• **TASK REQUIREMENTS**: Copy each line containing the word "React" from the records that follow, please.

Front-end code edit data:
──────────

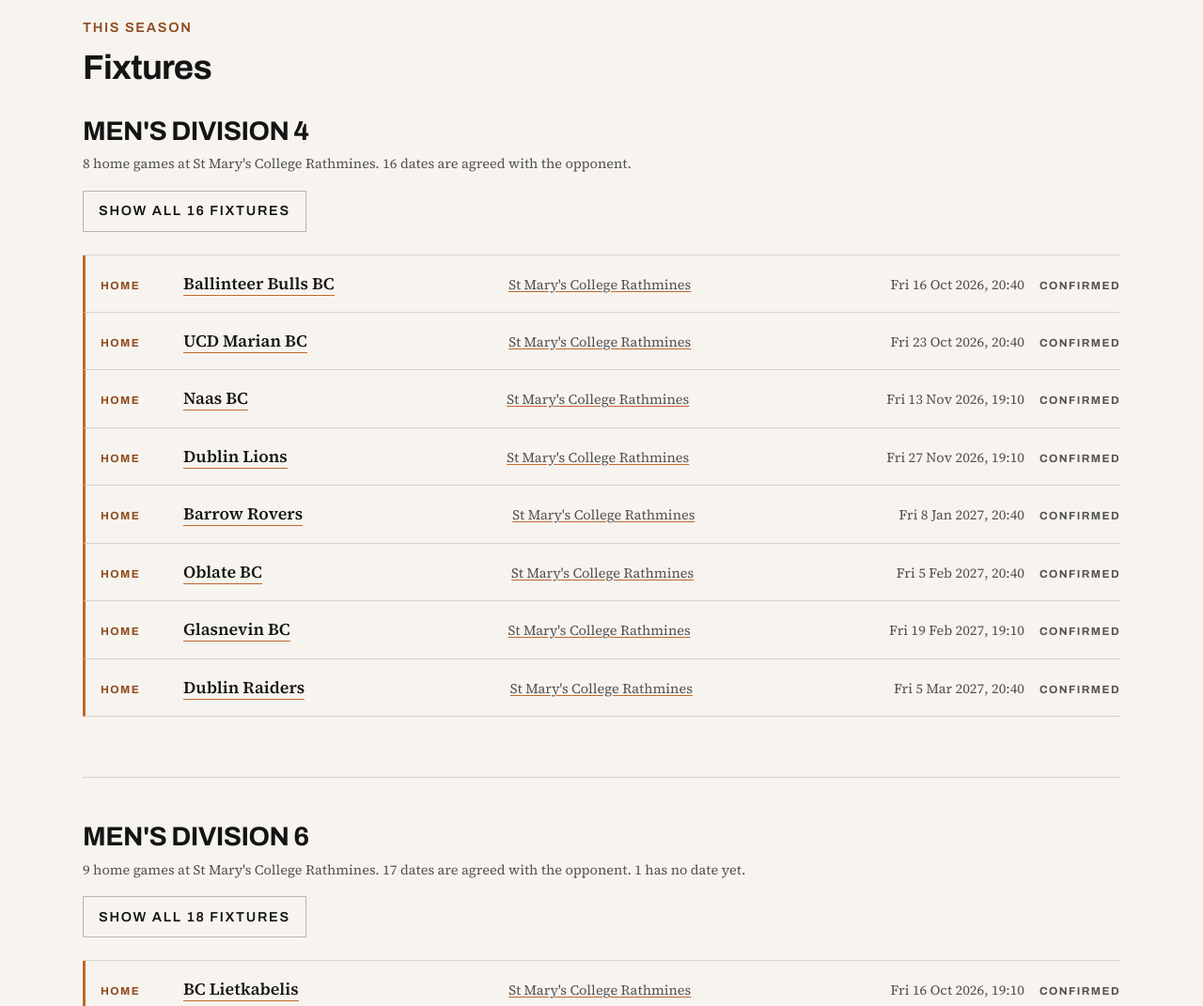
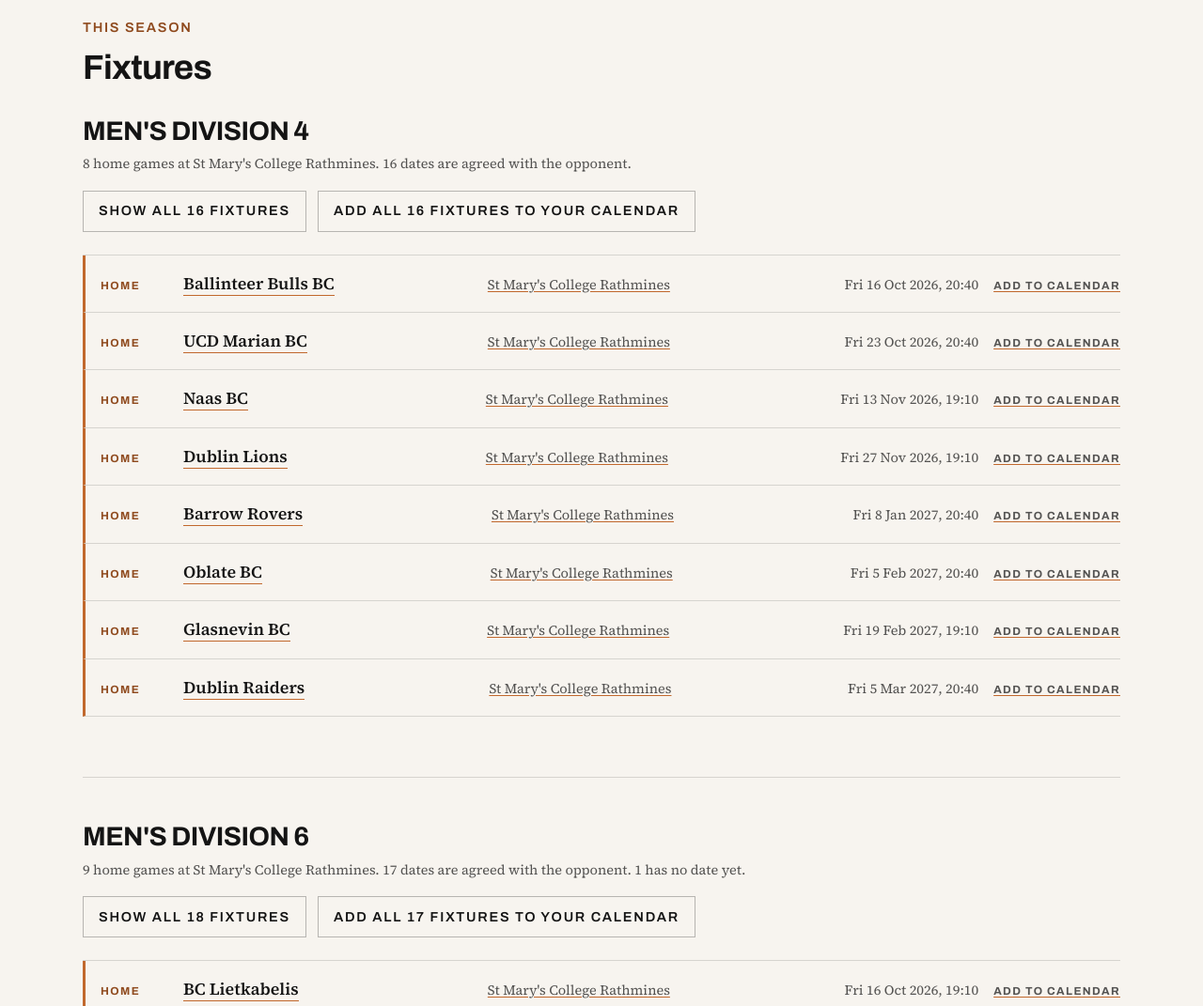
Before and after one commit to iddodi33/rbc-website, a plain HTML site: page index.html in a window 1280 px wide. Shown: the part 2040-3111 px from the top of the page at 94% size. Drawn offline with Linux system fonts and the light colour scheme.

Commit message:
Fixtures: date order, club and map links, add-to-calendar per game and per squad

```diff
--- a/css/layout.css
+++ b/css/layout.css
@@ -971,6 +971,33 @@
   color: var(--text-muted);        /* 6.9:1 on paper */
 }
 
+/* The calendar link takes the status slot on a confirmed row. Same caps
+   styling as the badge, underlined in accent so it reads as a link. */
+.fixture__cal {
+  color: var(--text);
+  text-decoration: underline;
+  text-decoration-color: var(--accent);
+  text-underline-offset: 0.2em;
+}
+
+.fixture__cal:hover {
+  color: var(--accent);
+}
+
+/* The toggle and the whole-squad calendar link share one line above the
+   list. The link borrows the toggle's box so the pair reads as one kit. */
+.fixtures-actions {
+  display: flex;
+  flex-wrap: wrap;
+  align-items: center;
+  gap: var(--space-3);
+  margin: 0;
+}
+
+a.fixtures-calendar {
+  text-decoration: none;
+}
+
 /* The date of an offered slot is not a fact yet, so it does not get to look
    like one. Same muted weight as the venue beside it, never bolder. */
 .fixture--provisional .fixture__date {
--- a/index.html
+++ b/index.html
@@ -625,7 +625,7 @@
         return /^\d{2}:\d{2}$/.test(String(t)) ? String(t) : null;
       }
 
-      function row(fixture) {
+      function row(fixture, divisionLabel) {
         var isHome = fixture.home === true;
         var dateText = fixture.date ? formatDate(fixture.date) : null;
         var timeText = fixture.time ? formatTime(fixture.time) : null;
@@ -668,10 +668,21 @@
         var isConfirmed = fixture.status === "confirmed";
         li.className += isConfirmed ? " fixture--confirmed" : " fixture--provisional";
 
-        var badge = el("span", "fixture__status");
-        badge.appendChild(label("Status: "));
-        badge.appendChild(document.createTextNode(isConfirmed ? "Confirmed" : "Provisional"));
-        li.appendChild(badge);
+        /* A confirmed fixture offers itself as a calendar event in the status
+           slot; a provisional one still says so, since a date that moves is
+           worse in a calendar than on a page. */
+        var ev = isConfirmed ? icsEvent(fixture, divisionLabel) : null;
+        if (ev) {
+          var cal = icsLink("Add to calendar", "fixture__status fixture__cal", [ev],
+            "rathmines" + String(fixture.date).replace(/-/g, "") + ".ics");
+          cal.appendChild(label(", " + (fixture.opponent || "") + " on " + dateText));
+          li.appendChild(cal);
+        } else {
+          var badge = el("span", "fixture__status");
+          badge.appendChild(label("Status: "));
+          badge.appendChild(document.createTextNode(isConfirmed ? "Confirmed" : "Provisional"));
+          li.appendChild(badge);
+        }
 
         var venue = el("span", "fixture__venue");
         venue.appendChild(label("Venue: "));
@@ -767,7 +778,7 @@
            it hides the away rows in place. */
         var list = el("ul", "fixture-list is-home-only");
         list.id = titleId + "-list";
-        fixtures.slice().sort(byDate).forEach(function (f) { list.appendChild(row(f)); });
+        fixtures.slice().sort(byDate).forEach(function (f) { list.appendChild(row(f, division.label || "")); });
 
         var toggle = el("button", "fixtures-toggle");
         toggle.type = "button";
@@ -783,9 +794,100 @@
             : "Show all " + fixtures.length + " fixtures";
         });
 
-        section.appendChild(toggle);
+        var events = fixtures.filter(function (f) { return f.status === "confirmed"; })
+          .map(function (f) { return icsEvent(f, division.label || ""); })
+          .filter(Boolean);
+        var actions = el("p", "fixtures-actions");
+        actions.appendChild(toggle);
+        if (events.length) {
+          actions.appendChild(icsLink("Add all " + events.length + " fixtures to your calendar",
+            "fixtures-toggle fixtures-calendar", events,
+            "rathmines" + String(division.id || "squad").replace(/[^a-z0-9]/g, "") + "fixtures.ics"));
+        }
+        section.appendChild(actions);
         section.appendChild(list);
         return section;
+      }
+
+      /* ---- Calendar export. Each dated fixture becomes a VEVENT, 90 minutes
+         long, in Europe/Dublin time. One .ics per row, and one per squad with
+         every dated fixture. Built as Blob URLs, nothing leaves the browser. */
+      var ICS_TZ = [
+        "BEGIN:VTIMEZONE",
+        "TZID:Europe/Dublin",
+        "BEGIN:STANDARD",
+        "DTSTART:19701025T020000",
+        "RRULE:FREQ=YEARLY;BYMONTH=10;BYDAY=-1SU",
+        "TZOFFSETFROM:+0100",
+        "TZOFFSETTO:+0000",
+        "END:STANDARD",
+        "BEGIN:DAYLIGHT",
+        "DTSTART:19700329T010000",
+        "RRULE:FREQ=YEARLY;BYMONTH=3;BYDAY=-1SU",
+        "TZOFFSETFROM:+0000",
+        "TZOFFSETTO:+0100",
+        "END:DAYLIGHT",
+        "END:VTIMEZONE"
+      ].join("\r\n");
+
+      function icsEscape(text) {
+        return String(text).replace(/\\/g, "\\\\").replace(/;/g, "\\;").replace(/,/g, "\\,").replace(/\r?\n/g, "\\n");
+      }
+      function icsStamp(iso, time) {
+        return String(iso).replace(/-/g, "") + "T" + String(time || "00:00").replace(":", "") + "00";
+      }
+      function addMinutes(iso, time, minutes) {
+        var m = /^(\d{4})-(\d{2})-(\d{2})$/.exec(String(iso));
+        var t = /^(\d{2}):(\d{2})$/.exec(String(time || "00:00"));
+        if (!m || !t) { return null; }
+        var d = new Date(Date.UTC(+m[1], +m[2] - 1, +m[3], +t[1], +t[2] + minutes));
+        function two(n) { return (n < 10 ? "0" : "") + n; }
+        return d.getUTCFullYear() + two(d.getUTCMonth() + 1) + two(d.getUTCDate()) +
+               "T" + two(d.getUTCHours()) + two(d.getUTCMinutes()) + "00";
+      }
+      function icsEvent(fixture, divisionLabel) {
+        if (!fixture.date || !/^\d{2}:\d{2}$/.test(String(fixture.time || ""))) { return null; }
+        var isHome = fixture.home === true;
+        var title = isHome
+          ? "Rathmines BC v " + fixture.opponent
+          : fixture.opponent + " v Rathmines BC";
+        var where = fixture.venueAddress || fixture.venue || "";
+        var uid = "rbc-" + String(fixture.date) + "-" + String(fixture.opponent).toLowerCase().replace(/[^a-z0-9]+/g, "-") + "@rathminesbc.ie";
+        return [
+          "BEGIN:VEVENT",
+          "UID:" + uid,
+          "DTSTAMP:" + icsStamp(fixture.date, fixture.time) + "Z",
+          "DTSTART;TZID=Europe/Dublin:" + icsStamp(fixture.date, fixture.time),
+          "DTEND;TZID=Europe/Dublin:" + addMinutes(fixture.date, fixture.time, 90),
+          "SUMMARY:" + icsEscape(title + " (" + divisionLabel + ")"),
+          "LOCATION:" + icsEscape(where),
+          "DESCRIPTION:" + icsEscape((isHome ? "Home" : "Away") + " game, " + divisionLabel + "." +
+            (fixture.mapUrl ? " Map: " + fixture.mapUrl : "")),
+          "END:VEVENT"
+        ].join("\r\n");
+      }
+      function icsFile(events) {
+        return [
+          "BEGIN:VCALENDAR",
+          "VERSION:2.0",
+          "PRODID:-//Rathmines Basketball Club//Fixtures//EN",
+          "CALSCALE:GREGORIAN",
+          "METHOD:PUBLISH",
+          ICS_TZ,
+          events.join("\r\n"),
+          "END:VCALENDAR",
+          ""
+        ].join("\r\n");
+      }
+      function icsLink(text, className, events, filename) {
+        var a = el("a", className, text);
+        if (window.URL && window.Blob) {
+          a.href = URL.createObjectURL(new Blob([icsFile(events)], { type: "text/calendar;charset=utf-8" }));
+        } else {
+          a.href = "data:text/calendar;charset=utf-8," + encodeURIComponent(icsFile(events));
+        }
+        a.download = filename;
+        return a;
       }
 
       var CLUBS = null;
```
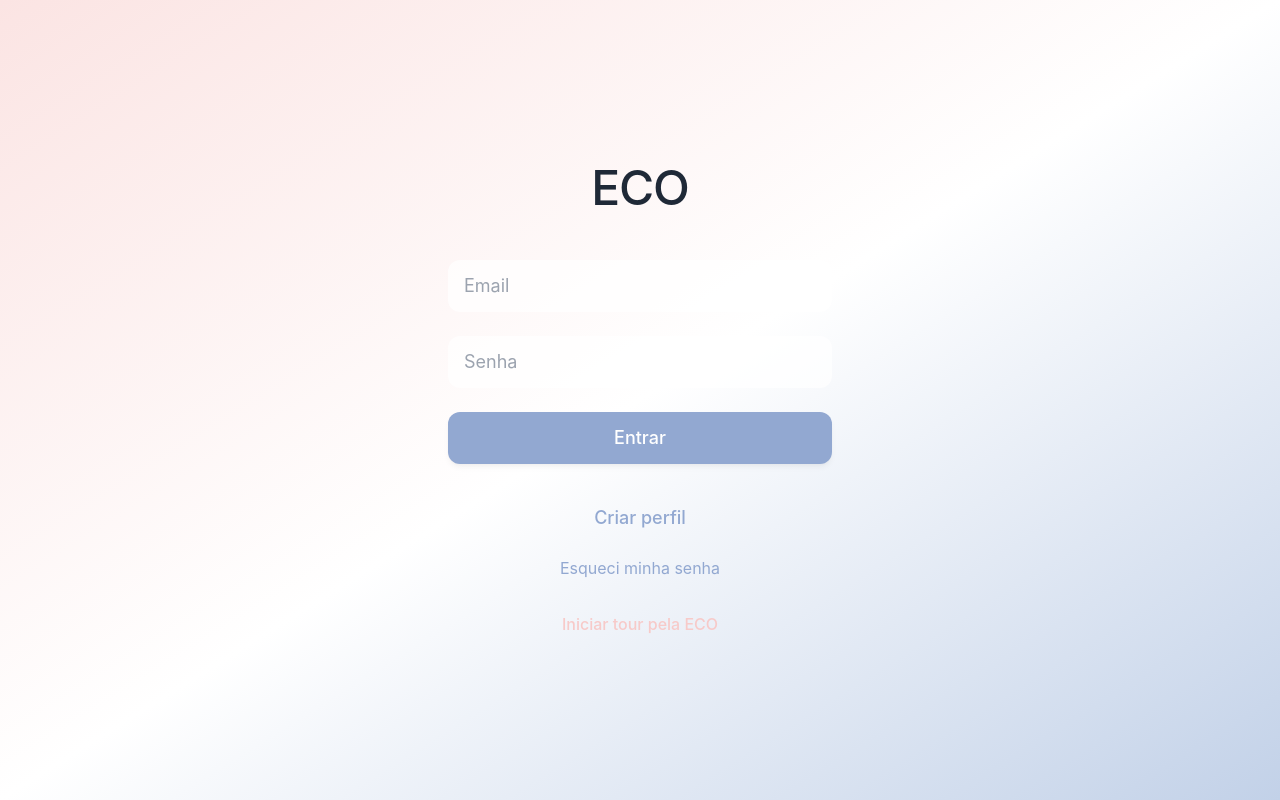
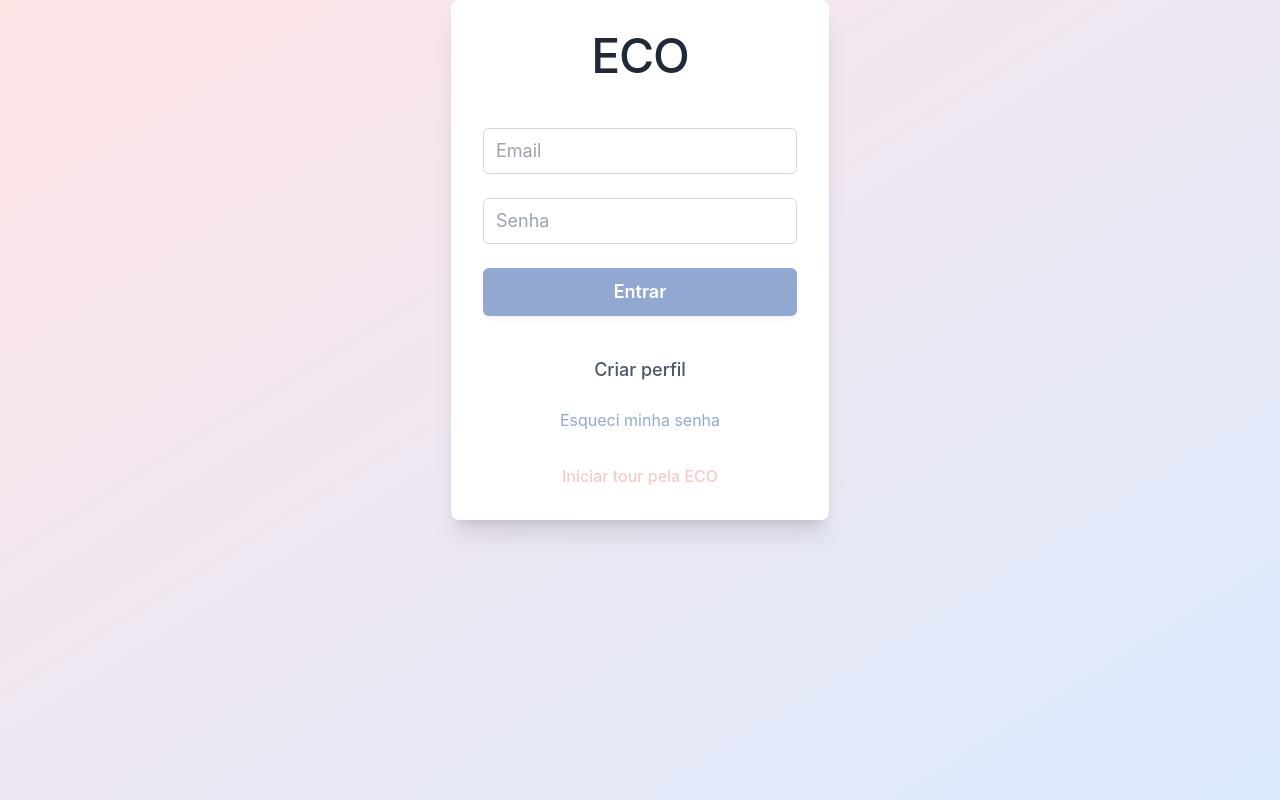
Before and after one commit to Bigajax/ECO-2, a React (Vite) app in the folder frontend/: page / in a window 1280 px wide. Built offline with nearby package versions, Linux system fonts and the light colour scheme; a web font is replaced by a local one.

Commit message:
Update Login.tsx

```diff
--- a/frontend/src/screens/Login.tsx
+++ b/frontend/src/screens/Login.tsx
@@ -19,10 +19,9 @@ const Login: React.FC = () => {
   };
 
   return (
+    <div className="bg-gradient-to-br from-rose-100 via-serenity-100 to-blue-100 min-h-screen flex items-center justify-center">
       <PageTransition>
-      <div className="container-app px-6 py-8 sm:p-8">
-        <div className="h-full flex flex-col items-center justify-center">
-          <div className="w-full max-w-sm animate-fade-in">
+        <div className="bg-white rounded-lg shadow-xl p-6 sm:p-8 w-full max-w-sm">
           <div className="mb-8 sm:mb-12 flex justify-center">
             <Logo size="md" />
           </div>
@@ -40,7 +39,7 @@ const Login: React.FC = () => {
                 placeholder="Email"
                 value={email}
                 onChange={(e) => setEmail(e.target.value)}
-                  className="w-full text-base sm:text-lg"
+                className="w-full text-base sm:text-lg rounded-md border border-gray-300 py-2 px-3 focus:outline-none focus:ring-2 focus:ring-serenity-200"
                 required
               />
             </div>
@@ -51,14 +50,14 @@ const Login: React.FC = () => {
                 placeholder="Senha"
                 value={password}
                 onChange={(e) => setPassword(e.target.value)}
-                  className="w-full text-base sm:text-lg"
+                className="w-full text-base sm:text-lg rounded-md border border-gray-300 py-2 px-3 focus:outline-none focus:ring-2 focus:ring-serenity-200"
                 required
               />
             </div>
 
             <motion.button
               type="submit"
-                className="btn-primary w-full text-base sm:text-lg"
+              className="btn-primary w-full text-base sm:text-lg rounded-md py-2.5 px-4 bg-serenity-500 text-white font-semibold hover:bg-serenity-600 focus:outline-none focus:ring-2 focus:ring-serenity-200 focus:ring-offset-1"
               whileHover={{ scale: 1.02 }}
               whileTap={{ scale: 0.98 }}
             >
@@ -74,12 +73,12 @@ const Login: React.FC = () => {
           >
             <button
               onClick={handleCreateAccount}
-                className="btn-ghost mb-4 text-base sm:text-lg"
+              className="btn-ghost mb-4 text-base sm:text-lg text-gray-600 hover:text-gray-800 focus:outline-none"
             >
               Criar perfil
             </button>
 
-              <button className="text-sm sm:text-base text-serenity-blue hover:text-serenity-dark transition-colors">
+            <button className="text-sm sm:text-base text-serenity-blue hover:text-serenity-dark transition-colors focus:outline-none">
               Esqueci minha senha
             </button>
 
@@ -89,15 +88,14 @@ const Login: React.FC = () => {
               animate={{ opacity: 1, y: 0 }}
               transition={{ delay: 0.6, duration: 0.4 }}
             >
-                <button className="text-sm sm:text-base font-medium text-rose-quartz hover:text-rose-dark transition-colors">
+              <button className="text-sm sm:text-base font-medium text-rose-quartz hover:text-rose-dark transition-colors focus:outline-none">
                 Iniciar tour pela ECO
               </button>
             </motion.div>
           </motion.div>
         </div>
+      </PageTransition>
     </div>
-      </div>
-    </PageTransition>
   );
 };
 
```
Lines whose indentation alone changed are shown as unchanged.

──────────

• **OUTPUT FOR THIS EXERCISE**:
Before and after one commit to Bigajax/ECO-2, a React (Vite) app in the folder frontend/: page / in a window 1280 px wide. Built offline with nearby package versions, Linux system fonts and the light colour scheme; a web font is replaced by a local one.
@@ -19,10 +19,9 @@ const Login: React.FC = () => {
@@ -40,7 +39,7 @@ const Login: React.FC = () => {
@@ -51,14 +50,14 @@ const Login: React.FC = () => {
@@ -74,12 +73,12 @@ const Login: React.FC = () => {
@@ -89,15 +88,14 @@ const Login: React.FC = () => {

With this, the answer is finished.